WHAT IS REQUIRED >>
Read the records that follow and state how many lines hold "RONG", adding nothing else.

(SUPPLIED MATERIAL)

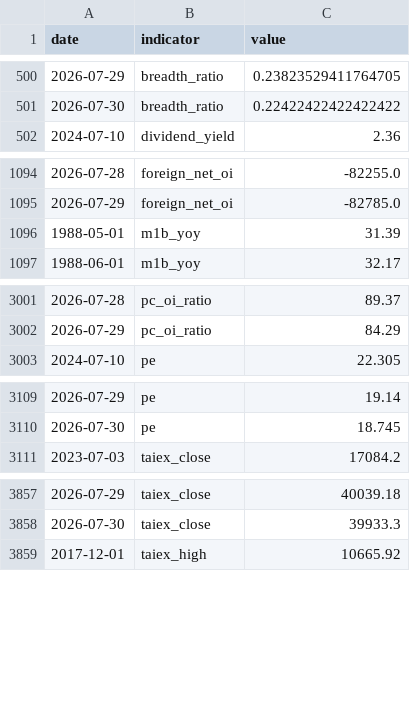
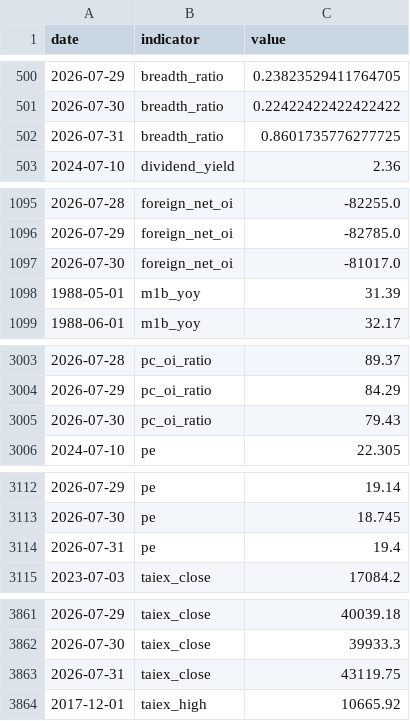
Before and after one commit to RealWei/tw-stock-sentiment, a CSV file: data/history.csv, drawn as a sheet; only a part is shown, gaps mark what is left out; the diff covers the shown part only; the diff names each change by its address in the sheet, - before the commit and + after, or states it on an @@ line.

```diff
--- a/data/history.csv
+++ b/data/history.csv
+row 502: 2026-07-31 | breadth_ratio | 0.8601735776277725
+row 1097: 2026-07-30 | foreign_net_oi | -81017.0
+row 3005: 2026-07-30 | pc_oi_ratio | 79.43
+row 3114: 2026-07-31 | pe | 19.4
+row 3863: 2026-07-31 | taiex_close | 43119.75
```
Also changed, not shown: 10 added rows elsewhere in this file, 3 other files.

(End SUPPLIED MATERIAL)
(SUPPLIED MATERIAL)

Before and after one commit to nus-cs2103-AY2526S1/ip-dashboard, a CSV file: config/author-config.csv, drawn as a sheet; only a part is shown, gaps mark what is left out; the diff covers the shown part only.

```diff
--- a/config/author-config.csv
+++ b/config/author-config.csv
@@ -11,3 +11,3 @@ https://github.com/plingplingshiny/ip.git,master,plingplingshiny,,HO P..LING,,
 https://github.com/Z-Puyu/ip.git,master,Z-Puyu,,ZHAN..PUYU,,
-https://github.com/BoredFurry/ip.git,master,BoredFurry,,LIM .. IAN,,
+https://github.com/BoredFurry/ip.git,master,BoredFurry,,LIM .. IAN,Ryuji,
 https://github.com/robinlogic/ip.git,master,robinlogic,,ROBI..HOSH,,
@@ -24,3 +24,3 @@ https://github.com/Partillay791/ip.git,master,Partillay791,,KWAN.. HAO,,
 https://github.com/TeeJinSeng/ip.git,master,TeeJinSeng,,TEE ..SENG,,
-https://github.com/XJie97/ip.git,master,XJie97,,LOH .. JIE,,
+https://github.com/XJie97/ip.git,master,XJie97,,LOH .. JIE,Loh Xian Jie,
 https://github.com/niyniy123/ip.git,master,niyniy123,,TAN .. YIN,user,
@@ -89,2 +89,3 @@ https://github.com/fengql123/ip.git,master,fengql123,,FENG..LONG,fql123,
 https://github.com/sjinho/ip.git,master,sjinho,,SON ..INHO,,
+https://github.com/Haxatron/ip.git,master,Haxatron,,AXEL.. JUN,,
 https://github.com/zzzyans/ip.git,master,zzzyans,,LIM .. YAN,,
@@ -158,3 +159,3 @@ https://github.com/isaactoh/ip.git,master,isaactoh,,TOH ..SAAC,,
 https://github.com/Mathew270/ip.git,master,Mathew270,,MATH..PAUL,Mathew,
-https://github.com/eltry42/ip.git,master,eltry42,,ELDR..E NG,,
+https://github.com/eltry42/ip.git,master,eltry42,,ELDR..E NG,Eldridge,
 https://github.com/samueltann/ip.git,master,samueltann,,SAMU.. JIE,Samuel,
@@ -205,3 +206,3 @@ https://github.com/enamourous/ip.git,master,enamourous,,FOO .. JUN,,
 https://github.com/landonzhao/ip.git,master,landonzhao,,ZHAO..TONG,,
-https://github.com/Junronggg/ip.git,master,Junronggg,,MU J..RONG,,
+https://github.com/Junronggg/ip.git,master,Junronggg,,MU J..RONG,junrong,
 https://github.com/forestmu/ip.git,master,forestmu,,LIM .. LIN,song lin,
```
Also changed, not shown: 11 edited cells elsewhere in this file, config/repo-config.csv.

(End SUPPLIED MATERIAL)

RESPONSE TO THE EXERCISE >>
2